- Whether the Comey was satisfied with the way the government carried out surveillance activities during his tenure as Deputy Attorney General or whether he wished he had done more to rein them in
- Whether the 2001 AUMF allowed the President to collect communications of Americans inside the US without a warrant
- Whether collection of Americans’ phone record has any impact on their privacy and whether it is justified even if does not provide unique value
- Whether he commits to giving a straight answer about how much evidence the FBI needs to track geolocation
DOJ’s Office of Legislative Affairs wrote Wyden back on July 29, basically saying, “Mr. Comey is not in a position to respond to the additional questions in your letter” in part because he “is not able to determine whether your questions implicate information that remains classified.”
Of course, several of these questions go to Comey’s fitness to be FBI Director and pertain to activities he knows better than anyone else. Others ask about his belief, something that doesn’t require classified information to share.
Wyden voted “present” for Comey’s nomination.
Mind you, Wyden didn’t wait as long as Paul before he got a far less responsive response. And he didn’t place a hold on Comey’s nomination (though given the almost unanimous support for Comey, a hold really wouldn’t have done much to delay the nomination).

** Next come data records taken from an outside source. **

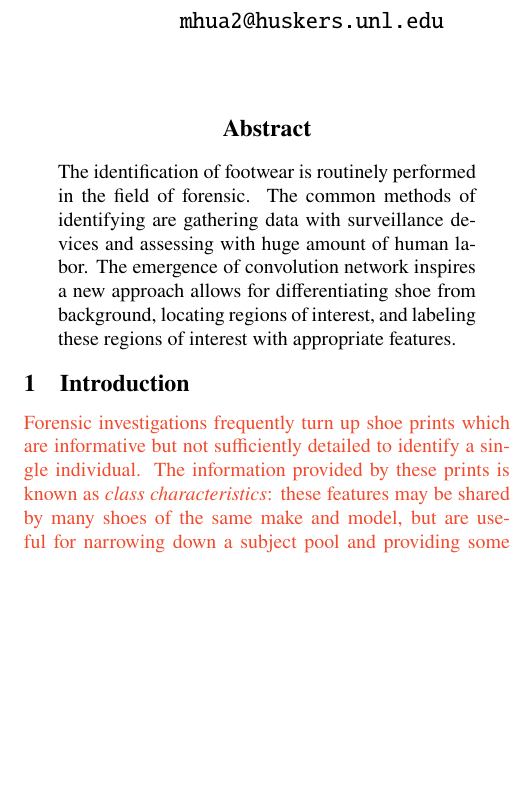
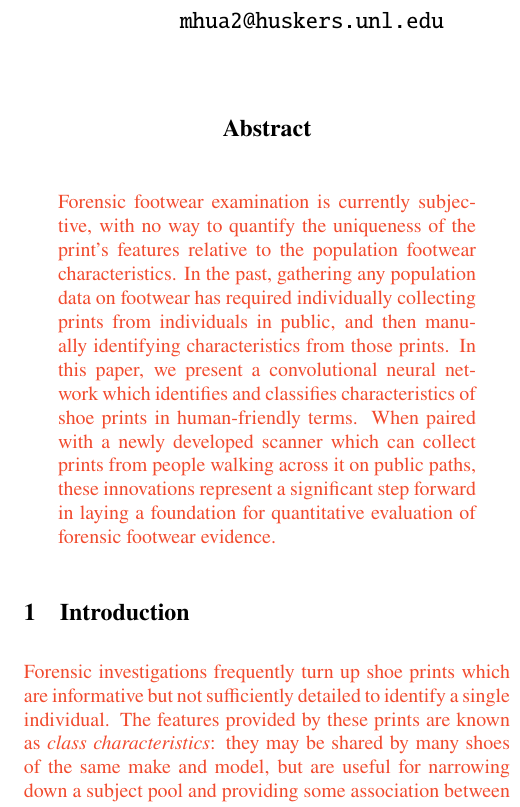
Before and after one commit to srvanderplas/2023-SDSS-ShoeFeatures, a LaTeX paper (ExtendedAbstract/abstract.tex): part of one column of page 1 of 2, cut so that both start at the same text, the shorter picture padded with empty space. Compiled offline with pdfLaTeX.

Commit message:
Fixing up the abstract a bit

```diff
--- a/ExtendedAbstract/abstract.tex
+++ b/ExtendedAbstract/abstract.tex
@@ -27,18 +27,23 @@ Characteristics}
 \begin{document}
 \maketitle
 \begin{abstract}
-The identification of footwear is routinely performed in the field of
-forensic. The common methods of identifying are gathering data with
-surveillance devices and assessing with huge amount of human labor. The
-emergence of convolution network inspires a new approach allows for
-differentiating shoe from background, locating regions of interest, and
-labeling these regions of interest with appropriate features.
+% The identification of footwear is routinely performed in the field of forensic _science_.
+% _Good attempt at a lead-in, but let's try to make it a bit more specific - the problem isn't that footwear identification is important, but that we're trying to make evaluation of that evidence more quantitative_
+\svp{Forensic footwear examination is currently subjective, with no way to quantify the uniqueness of the print's features relative to the population footwear characteristics.
+% The common methods of identifying are gathering data with surveillance devices and assessing with huge amount of human labor.
+%_Good, this is identifying the impact of the work you've done_
+In the past, gathering any population data on footwear has required individually collecting prints from individuals in public, and then manually identifying characteristics from those prints.
+% The emergence of convolution network inspires a new approach allows for differentiating shoe from background, locating regions of interest, and labeling these regions of interest with appropriate features.
+% _The network didn't just emerge - you built it! It didn't show up from the ether!_
+In this paper, we present a convolutional neural network which identifies and classifies characteristics of shoe prints in human-friendly terms.
+When paired with a newly developed scanner which can collect prints from people walking across it on public paths, these innovations represent a significant step forward in laying a foundation for quantitative evaluation of forensic footwear evidence.}
+
 \end{abstract}
 
 
 \section{Introduction}
 % Explain what the real world problem is
-\svp{Forensic investigations frequently turn up shoe prints which are informative but not sufficiently detailed to identify a single individual. The information provided by these prints is known as \emph{class characteristics}: these features may be shared by many shoes of the same make and model, but are useful for narrowing down a subject pool and providing some association between a suspect and the scene.}
+\svp{Forensic investigations frequently turn up shoe prints which are informative but not sufficiently detailed to identify a single individual. The features provided by these prints are known as \emph{class characteristics}: they may be shared by many shoes of the same make and model, but are useful for narrowing down a subject pool and providing some association between a suspect and the scene.}
 % Figure: examples of class characteristics
 
 % Triangle Circle Star
```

Still, Wyden asked Comey questions that go far more directly to Comey’s own qualifications to be FBI Director. He asked Comey questions that he, as a member of the Intelligence Committee, should be able to get answers on.
And he got squat.